Another benefit of our system is that there are no barriers to entry. Almost any resident can participate by simply investing the time and effort to do so. Many take advantage of the opportunity and more should. Board members are your neighbors and the issues that the Board addresses are issues for all of us in the Village. The community interests Board members share with all residents is one of the strengths of our system."
As Mayor – what do you look forward to addressing – what issues do you expect to address during your term?
I expect that the Board that takes office in April 2015 will continue to address issues that have faced Boards over the past several years: budget, land use, development, historic preservation and sustainability will all continue to be among the issues on the Board's docket. The Board will address specific issues in these and other areas as a body as they are presented. I also look forward to making greater use of the newly reinvigorated Scarsdale Public Television in an effort to continue the work of Mayor Bob Steves and the Board to enhance transparency of Village operations and have spoken to members of the Cable TV Commission on this topic.
Many people seem to leave the Village after their children graduate from high school. Do you think Scarsdale is hospitable to empty nesters and seniors? What works and what could be improved?
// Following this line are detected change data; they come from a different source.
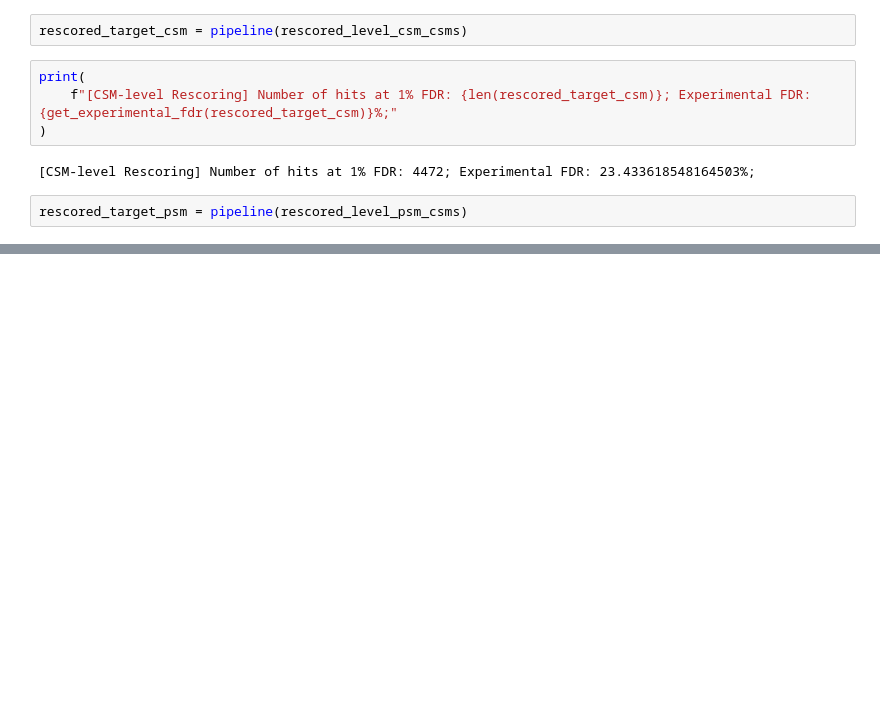
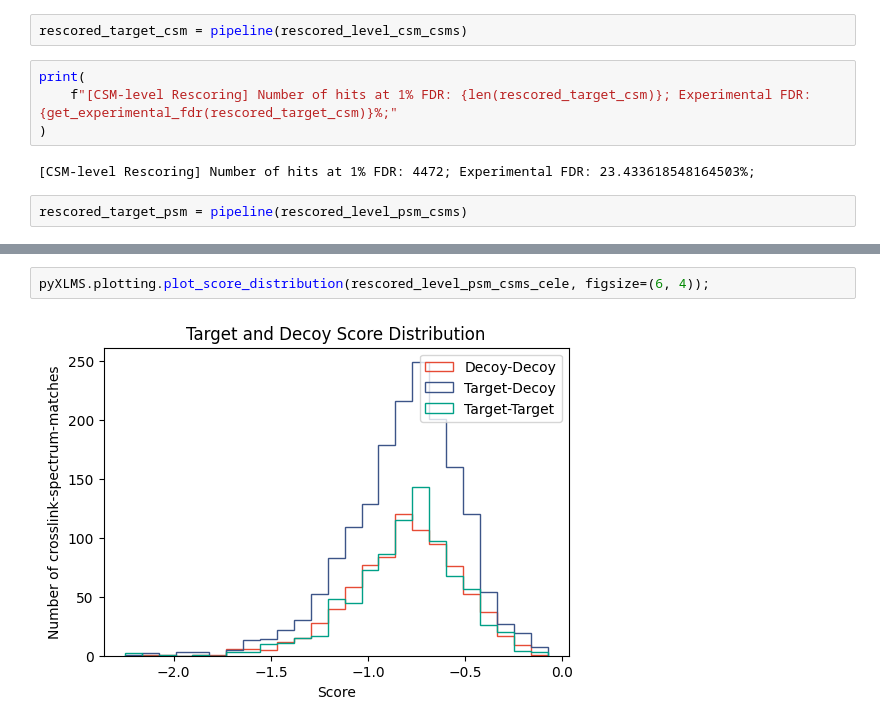
Before and after one commit to hgb-bin-proteomics/MSAnnika_Spectral_Library_exporter_rescoring, a Jupyter notebook: entrapment/entrapment.ipynb, the cells around one changed output, grey strips where cells are left out. Saved outputs shown, nothing was run; the diff lists cells and outputs as text; blank space fills up the shorter version.

```diff
--- a/entrapment/entrapment.ipynb
+++ b/entrapment/entrapment.ipynb
@@ -148,0 +188,4 @@ print(
+# %%
+pyXLMS.plotting.plot_score_distribution(rescored_level_psm_csms_cele, figsize=(6, 4));
+# %% [output]
+[figure, added]
```
Also changed, not shown: parts of 14 cells of this notebook.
It is true, many leave, but many stay. I believe approximately half of our residents are empty nesters. There are a number of programs that focus on senior citizens in Scarsdale that seem to work for those who participate in them: Senior Adult Programs operated by the Village Parks and Recreation Department and the liaison work done by the Advisory Council on Scarsdale Senior Citizens are among those programs and organizations. While the good work that these programs do could be expanded, finding additional Village funds for such programs becomes a budget issue and involves the sort of decision-making referred to earlier. Those who leave the Village do so for a variety of reasons and I understand from speaking to some friends who have left, that the high property tax cost of living here is often a principal reason for their departure as opposed to the lack of senior oriented programing (there clearly are other reasons too ranging from desires to be near adult children and their families, a move to a sun belt region and the like). A large part of that cost, however is attributable to the school budget which is approximately three times the size of the municipal budget. Since empty nesters are by definition not using that asset of Scarsdale, many logically feel they no longer want to bear that cost, which is certainly a reasonable position to take. However, as noted in answer to some of the first questions above, since the schools tend to motivate people to move to Scarsdale, modifications in the structural model that finances the school budget and municipal budget would involve a community-wide discussion that goes far beyond the scope of what the Mayor and Village Board are generally asked to do.